But this sounds like a good watch, after exams anyway @o@!

In terms of 'bad acting', my friend went to Japan from Taiwan last year, and he watched Twilight on the plane, mind you he saw it in English already due to his girlfriend at the time forcing him to, despite knowing he hates Twilight(the books) with a passion.

Unfortunately, it was his only movie option on the flight, so he did what he could, he clicked language settings to Japanese. Surprisingly, Japanese voice acting made the movie better than it was, he claimed. This is due to the fact the actors/tresses originally have no expression whatsoever in English. Amazed at this finding he told the rest of us at school in Japanese class. A classmate proceeded to say, don't you know, it'll probably sound even better in Spanish, with watching Shrek in Spanish brought out emotions the original actors never had due to cultural notions of requiring actors to be over the top.

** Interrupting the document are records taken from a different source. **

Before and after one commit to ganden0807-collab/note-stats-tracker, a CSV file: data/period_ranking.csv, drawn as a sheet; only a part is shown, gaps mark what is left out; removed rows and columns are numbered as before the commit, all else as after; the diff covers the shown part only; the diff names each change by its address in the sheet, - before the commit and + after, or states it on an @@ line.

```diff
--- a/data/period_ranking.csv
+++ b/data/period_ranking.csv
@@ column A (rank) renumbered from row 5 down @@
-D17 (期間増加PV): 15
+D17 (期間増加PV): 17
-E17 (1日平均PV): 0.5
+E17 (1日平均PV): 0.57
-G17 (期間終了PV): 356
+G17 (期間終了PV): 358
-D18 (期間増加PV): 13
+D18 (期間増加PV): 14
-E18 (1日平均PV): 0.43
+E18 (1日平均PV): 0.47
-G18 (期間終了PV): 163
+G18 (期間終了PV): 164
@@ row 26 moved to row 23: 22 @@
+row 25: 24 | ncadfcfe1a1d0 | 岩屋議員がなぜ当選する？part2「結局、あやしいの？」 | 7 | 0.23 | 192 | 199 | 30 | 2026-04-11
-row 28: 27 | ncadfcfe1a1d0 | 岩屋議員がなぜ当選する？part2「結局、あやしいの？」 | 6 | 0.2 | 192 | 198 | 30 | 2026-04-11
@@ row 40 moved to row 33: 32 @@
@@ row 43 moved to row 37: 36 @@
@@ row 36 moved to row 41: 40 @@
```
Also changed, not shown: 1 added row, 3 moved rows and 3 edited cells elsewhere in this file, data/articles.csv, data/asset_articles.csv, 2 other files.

My friend is now very thankful to 'Genki Culture' he can now stand bad acting with Japanese dub. But it is only bad because of lack of emotion in their voices originally.